Original poster
Nov 1, 2007

I'm hoping some savvy developers can help me out with some advice.

I'm working with some overseas developers on multiple web dev projects. I'd like to use a machine at home to save the code to and test when i'm at home. Also I'd like the developers to be able to connect remotely, place the updated files on there and then test remotely. I'd also like to be able to test remotely from mac and win machines.

I have an imac at home that i'd like them to move the release code to for me to test. I would also like to keep the prod version of code there too. Most dev will be on apache/php/mysql.

As always, i'd like to keep costs down, but I don't want to spend all my time configuring dev tools. e.g. XAMPP of AMPPS is fine.

I'm investigating how I set this up and wanted your input on the best way to do it. Here are the tasks I want to do:

1. Remote Development
Do you recommend, Version control server?; MAMP installed to test;
The remote developers need to be able to move files onto the imac remotely and then test remotely from the imac.
Q: What source control to use? A good client to go along with it.
I've got file sharing turned on. Anything else required to move files onto the server

2. Testing
I would like to be able to test remotely via a mac or a win machine. Are the two options, remote management and opening a port to apache and then through the apple airport? Is dynamic DNS required? ( dont have a static ip)
I presume this would also be sufficient for the developers.

3. Security
How do I secure my machine? Is it secure or so I need to take extra steps? I was going to create a separate account so it's isolated from the rest of the machine?

4. Any other considerations I should be thinking about.

I appreciate you taking the time to read a long post.



macrumors 68040
Apr 17, 2012
Destin, FL
git was created exactly for this.
Check out

VirtualBox was created for testing in multiple environments.

I use Coda2 to develop locally to a MAMP server; source control git. Coda2 publishes to staging server for clients to view 'live' updates as they happen. A little ajax note expands to a textarea so they can make comments/change ideas to each 'page' ( actually build SPAs ).

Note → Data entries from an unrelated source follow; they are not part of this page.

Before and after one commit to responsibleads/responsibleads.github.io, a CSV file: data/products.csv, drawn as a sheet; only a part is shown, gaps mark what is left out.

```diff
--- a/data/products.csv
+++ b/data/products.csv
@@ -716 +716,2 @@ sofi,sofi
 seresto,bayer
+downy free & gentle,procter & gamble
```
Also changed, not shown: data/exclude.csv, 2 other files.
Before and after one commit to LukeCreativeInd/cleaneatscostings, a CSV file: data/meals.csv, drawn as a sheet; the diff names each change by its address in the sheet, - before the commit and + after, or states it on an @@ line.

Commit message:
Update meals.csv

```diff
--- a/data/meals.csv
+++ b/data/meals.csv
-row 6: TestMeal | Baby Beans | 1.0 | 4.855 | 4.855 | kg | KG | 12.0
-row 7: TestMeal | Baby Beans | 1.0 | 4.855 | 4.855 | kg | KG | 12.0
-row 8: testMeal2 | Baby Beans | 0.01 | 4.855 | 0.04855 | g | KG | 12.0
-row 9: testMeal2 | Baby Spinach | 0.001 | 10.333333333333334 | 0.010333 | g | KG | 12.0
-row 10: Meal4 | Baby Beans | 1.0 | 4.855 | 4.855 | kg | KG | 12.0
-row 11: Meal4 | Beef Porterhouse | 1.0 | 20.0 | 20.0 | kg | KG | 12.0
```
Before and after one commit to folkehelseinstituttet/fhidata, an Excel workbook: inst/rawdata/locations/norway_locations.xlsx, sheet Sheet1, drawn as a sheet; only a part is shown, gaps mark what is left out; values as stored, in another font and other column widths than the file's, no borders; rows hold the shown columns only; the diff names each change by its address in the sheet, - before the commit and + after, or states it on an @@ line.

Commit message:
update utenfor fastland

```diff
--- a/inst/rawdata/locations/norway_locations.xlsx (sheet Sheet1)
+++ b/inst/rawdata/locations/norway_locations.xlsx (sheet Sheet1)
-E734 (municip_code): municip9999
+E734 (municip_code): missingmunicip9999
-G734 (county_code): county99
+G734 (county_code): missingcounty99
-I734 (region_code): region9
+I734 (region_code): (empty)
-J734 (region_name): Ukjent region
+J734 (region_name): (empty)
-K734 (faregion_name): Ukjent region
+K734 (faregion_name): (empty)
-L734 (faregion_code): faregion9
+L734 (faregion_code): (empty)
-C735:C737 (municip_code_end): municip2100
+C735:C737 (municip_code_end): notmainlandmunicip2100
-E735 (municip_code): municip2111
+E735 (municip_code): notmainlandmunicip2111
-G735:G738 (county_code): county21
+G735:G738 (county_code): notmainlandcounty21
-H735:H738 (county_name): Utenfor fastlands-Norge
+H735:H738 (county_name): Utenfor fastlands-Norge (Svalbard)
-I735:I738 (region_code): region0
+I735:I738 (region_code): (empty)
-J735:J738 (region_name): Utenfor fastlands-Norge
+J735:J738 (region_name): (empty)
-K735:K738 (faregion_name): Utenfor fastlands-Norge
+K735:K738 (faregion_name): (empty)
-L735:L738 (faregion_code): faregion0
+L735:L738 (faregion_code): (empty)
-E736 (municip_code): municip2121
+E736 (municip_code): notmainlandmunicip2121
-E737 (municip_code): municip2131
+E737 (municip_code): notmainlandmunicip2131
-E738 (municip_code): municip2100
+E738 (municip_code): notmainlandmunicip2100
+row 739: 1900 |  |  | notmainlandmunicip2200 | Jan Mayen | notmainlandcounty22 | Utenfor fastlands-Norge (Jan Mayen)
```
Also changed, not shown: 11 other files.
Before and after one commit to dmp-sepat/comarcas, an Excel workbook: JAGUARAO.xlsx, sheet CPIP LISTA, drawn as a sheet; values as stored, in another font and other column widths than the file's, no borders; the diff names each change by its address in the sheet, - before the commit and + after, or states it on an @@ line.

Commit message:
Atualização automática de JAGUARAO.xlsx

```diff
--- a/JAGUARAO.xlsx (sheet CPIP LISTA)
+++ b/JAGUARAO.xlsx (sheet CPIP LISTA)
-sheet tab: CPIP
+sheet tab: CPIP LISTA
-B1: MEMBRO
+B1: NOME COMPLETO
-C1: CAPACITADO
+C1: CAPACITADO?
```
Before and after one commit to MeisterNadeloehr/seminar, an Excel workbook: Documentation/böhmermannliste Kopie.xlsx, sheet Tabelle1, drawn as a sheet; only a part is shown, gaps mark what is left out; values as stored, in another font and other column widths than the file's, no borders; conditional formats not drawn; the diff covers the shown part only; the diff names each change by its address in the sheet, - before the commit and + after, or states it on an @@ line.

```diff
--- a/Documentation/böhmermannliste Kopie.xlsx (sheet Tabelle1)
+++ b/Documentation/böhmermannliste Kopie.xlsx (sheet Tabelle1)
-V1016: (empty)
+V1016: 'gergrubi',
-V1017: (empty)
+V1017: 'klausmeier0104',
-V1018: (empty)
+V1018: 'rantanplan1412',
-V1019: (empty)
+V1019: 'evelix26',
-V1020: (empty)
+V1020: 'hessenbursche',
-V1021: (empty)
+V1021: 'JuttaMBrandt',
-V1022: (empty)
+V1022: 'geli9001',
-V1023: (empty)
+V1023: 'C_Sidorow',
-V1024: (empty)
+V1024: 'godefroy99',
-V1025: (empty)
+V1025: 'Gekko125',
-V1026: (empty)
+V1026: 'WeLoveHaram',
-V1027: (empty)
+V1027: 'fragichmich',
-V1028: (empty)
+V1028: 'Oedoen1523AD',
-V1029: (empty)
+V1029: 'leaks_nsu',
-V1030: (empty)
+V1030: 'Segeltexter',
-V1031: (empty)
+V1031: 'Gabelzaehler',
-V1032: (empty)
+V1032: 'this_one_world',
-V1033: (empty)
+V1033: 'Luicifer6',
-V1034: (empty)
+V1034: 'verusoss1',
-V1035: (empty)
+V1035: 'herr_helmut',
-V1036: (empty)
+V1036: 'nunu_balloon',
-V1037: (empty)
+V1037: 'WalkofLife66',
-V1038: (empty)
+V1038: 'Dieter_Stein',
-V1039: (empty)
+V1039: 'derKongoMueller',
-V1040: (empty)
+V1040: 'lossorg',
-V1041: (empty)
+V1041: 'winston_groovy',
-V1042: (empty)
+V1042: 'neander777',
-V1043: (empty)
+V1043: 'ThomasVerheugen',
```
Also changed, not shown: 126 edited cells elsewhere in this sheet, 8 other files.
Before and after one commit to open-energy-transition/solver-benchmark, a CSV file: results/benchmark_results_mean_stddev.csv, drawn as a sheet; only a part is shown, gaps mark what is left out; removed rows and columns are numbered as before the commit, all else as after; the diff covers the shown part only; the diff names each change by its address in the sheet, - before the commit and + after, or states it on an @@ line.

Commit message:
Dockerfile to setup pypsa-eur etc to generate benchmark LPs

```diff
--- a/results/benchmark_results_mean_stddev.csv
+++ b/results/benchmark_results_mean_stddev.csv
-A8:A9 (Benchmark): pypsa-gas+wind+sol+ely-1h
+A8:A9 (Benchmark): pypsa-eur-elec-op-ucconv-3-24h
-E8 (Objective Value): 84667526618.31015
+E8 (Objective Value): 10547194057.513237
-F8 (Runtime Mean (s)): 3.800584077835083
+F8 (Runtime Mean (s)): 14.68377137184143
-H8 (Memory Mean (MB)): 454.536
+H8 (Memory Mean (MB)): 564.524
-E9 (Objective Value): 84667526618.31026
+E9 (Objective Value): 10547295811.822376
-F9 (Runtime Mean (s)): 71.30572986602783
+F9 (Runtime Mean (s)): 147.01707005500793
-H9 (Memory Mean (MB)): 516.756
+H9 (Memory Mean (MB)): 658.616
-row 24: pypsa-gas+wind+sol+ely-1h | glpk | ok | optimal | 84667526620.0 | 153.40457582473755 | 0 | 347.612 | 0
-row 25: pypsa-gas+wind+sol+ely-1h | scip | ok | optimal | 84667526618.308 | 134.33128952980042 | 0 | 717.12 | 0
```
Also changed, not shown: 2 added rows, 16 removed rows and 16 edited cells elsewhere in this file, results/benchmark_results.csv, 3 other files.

Staging server mimic's host server, when finalized the push to live is simple ( well, it is actually never simple, something crazy always happens ).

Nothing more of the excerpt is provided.